Following the collective reflection and skillsharing that took place during the work sessions of the forum in Montreal, we came up with a series of recommendations to make The HTMlles a more sustainable endeavour. Essentially, we proposed that the permanent team of Studio XX be responsible for organizing the festival in order to assure continuity and sustainable development. Given the systemic precarity of cultural workers, this would entail cutting down on other projects in order to integrate the festival into the workflow. We also identified which event formats and which partnerships were successful (both artistically and professionally) and therefore worth pursuing and fostering.
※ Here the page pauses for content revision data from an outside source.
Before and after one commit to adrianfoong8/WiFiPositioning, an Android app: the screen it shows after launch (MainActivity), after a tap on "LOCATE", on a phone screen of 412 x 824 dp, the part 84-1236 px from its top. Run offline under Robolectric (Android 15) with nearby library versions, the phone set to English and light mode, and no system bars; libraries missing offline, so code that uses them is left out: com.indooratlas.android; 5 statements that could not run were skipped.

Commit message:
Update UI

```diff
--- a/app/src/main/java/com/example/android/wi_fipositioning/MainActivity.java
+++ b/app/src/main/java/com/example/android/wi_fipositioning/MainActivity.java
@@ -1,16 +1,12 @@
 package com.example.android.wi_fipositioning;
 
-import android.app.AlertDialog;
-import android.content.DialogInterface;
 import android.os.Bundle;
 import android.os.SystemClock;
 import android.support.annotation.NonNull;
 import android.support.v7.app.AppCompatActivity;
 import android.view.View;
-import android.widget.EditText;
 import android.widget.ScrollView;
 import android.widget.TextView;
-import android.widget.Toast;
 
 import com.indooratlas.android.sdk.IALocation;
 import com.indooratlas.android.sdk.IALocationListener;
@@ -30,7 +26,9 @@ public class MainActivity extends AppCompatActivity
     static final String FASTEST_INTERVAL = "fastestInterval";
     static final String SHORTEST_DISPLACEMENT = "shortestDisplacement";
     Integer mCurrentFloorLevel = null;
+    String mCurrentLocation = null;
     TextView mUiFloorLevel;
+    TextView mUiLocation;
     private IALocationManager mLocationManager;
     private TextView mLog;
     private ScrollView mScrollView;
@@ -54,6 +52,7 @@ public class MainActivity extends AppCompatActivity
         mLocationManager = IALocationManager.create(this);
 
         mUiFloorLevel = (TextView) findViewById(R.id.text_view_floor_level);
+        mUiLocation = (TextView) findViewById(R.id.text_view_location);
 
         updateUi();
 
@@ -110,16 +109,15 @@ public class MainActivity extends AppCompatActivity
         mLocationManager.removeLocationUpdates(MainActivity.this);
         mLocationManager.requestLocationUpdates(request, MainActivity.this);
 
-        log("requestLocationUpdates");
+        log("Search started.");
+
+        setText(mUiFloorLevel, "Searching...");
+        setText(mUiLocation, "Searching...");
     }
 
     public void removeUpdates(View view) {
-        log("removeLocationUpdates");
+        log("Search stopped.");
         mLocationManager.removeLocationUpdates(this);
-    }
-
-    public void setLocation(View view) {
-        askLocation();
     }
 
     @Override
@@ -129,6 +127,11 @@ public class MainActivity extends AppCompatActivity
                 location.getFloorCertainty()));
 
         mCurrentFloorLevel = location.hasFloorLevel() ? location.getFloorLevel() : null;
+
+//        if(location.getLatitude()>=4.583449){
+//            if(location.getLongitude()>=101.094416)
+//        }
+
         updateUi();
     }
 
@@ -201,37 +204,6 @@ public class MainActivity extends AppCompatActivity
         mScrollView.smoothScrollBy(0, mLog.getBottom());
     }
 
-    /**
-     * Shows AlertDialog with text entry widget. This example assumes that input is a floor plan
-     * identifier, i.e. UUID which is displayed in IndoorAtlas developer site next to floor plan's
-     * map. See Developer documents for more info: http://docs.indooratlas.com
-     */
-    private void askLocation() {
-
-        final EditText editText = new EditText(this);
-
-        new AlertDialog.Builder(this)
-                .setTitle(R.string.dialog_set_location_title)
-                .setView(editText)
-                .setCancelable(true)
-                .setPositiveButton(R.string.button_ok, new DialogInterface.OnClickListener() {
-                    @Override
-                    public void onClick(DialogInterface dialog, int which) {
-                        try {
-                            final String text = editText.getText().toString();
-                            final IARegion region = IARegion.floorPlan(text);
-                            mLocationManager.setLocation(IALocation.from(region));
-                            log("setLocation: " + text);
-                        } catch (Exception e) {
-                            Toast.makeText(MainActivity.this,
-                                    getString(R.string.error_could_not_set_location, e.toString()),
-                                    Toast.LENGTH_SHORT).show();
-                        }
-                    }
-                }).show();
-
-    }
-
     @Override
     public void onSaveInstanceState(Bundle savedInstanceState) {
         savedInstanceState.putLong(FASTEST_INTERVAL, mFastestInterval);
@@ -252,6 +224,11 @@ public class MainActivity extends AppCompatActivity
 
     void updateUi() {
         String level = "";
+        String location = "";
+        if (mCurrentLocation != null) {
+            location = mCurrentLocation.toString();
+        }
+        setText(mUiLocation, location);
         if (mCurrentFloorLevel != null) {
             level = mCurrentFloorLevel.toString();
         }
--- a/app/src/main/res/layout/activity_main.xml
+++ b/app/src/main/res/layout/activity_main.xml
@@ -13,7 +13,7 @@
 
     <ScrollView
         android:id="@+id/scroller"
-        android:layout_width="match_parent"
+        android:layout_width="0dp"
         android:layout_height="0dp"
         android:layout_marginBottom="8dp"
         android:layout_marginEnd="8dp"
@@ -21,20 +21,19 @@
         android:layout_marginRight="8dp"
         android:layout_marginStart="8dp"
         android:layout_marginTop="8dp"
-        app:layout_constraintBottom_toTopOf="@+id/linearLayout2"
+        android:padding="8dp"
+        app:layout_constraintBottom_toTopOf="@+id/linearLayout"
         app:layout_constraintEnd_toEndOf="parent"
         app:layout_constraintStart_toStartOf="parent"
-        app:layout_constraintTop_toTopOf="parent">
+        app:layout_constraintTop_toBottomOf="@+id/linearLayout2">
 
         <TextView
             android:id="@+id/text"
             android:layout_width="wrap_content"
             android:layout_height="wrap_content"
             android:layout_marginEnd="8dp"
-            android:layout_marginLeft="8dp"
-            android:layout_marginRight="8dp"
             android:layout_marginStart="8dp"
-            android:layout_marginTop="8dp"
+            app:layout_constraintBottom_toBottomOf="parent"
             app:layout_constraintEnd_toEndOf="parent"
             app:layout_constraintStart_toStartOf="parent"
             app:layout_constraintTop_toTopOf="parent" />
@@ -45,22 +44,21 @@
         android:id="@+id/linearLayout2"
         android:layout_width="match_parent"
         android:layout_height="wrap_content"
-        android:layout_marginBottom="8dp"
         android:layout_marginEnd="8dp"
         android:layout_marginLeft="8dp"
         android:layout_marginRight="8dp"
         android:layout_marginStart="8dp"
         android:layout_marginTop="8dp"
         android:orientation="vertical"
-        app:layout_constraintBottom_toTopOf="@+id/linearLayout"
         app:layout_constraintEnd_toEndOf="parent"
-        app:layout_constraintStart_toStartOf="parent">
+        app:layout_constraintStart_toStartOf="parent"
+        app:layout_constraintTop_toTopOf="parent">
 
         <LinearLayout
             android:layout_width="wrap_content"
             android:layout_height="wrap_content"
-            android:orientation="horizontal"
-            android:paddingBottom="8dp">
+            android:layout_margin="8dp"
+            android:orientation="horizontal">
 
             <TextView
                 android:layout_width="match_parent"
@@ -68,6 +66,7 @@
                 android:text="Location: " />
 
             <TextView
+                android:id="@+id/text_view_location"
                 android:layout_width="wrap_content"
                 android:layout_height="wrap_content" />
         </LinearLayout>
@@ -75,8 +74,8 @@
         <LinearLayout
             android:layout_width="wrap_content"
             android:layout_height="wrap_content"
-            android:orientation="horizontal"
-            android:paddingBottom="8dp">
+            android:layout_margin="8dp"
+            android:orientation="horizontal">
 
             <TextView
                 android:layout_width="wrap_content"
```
The upcoming 12th edition was organized taking all our recommendations into consideration. We shall soon see the results and reassess the new strategies as the next edition takes place in November 2016.

About the Online Publication

The first forum which took place during The HTMlles 11, in 2014 in Montreal, sparked an interest in continuing the exchange while opening it up to additional professionals working and experimenting with new formats. A second forum took place one year later during the CYNETART festival in Dresden 2015, bringing in more critical voices and personal perspectives.

CYNETART 2015 | TMA Hellerau, Festspielhaus Hellgrau. Photo: © David Pinzer, David Pinzer Fotografie, http:// www.david-pinzer.de

CYNETART 2015 | TMA Hellerau, Festspielhaus Hellgrau. Photo: © David Pinzer, David Pinzer Fotografie, http://www.david-pinzer.de

This online publication seeks to shed light on the topic of “festival sustainability” following a very hands-on approach. Festival organizers, curators and independent cultural workers share their daily-work experiences and ideas to develop sustainable structures in the areas of funding, organization, community outreach and socio-political context. Acknowledging that festivals run on different models, grassroots collectives were invited along with more institutionalized organizations to share their approaches towards sustainable cultural work.

Although not everyone who participated in the meetings contributed to this present publication; many of the thoughts and ideas that have been expressed in a formal or informal way found their way into it. While focusing on festivals, the texts can be seen as part of a larger discussion around cultural sustainability, hopefully encouraging more engaging future debates.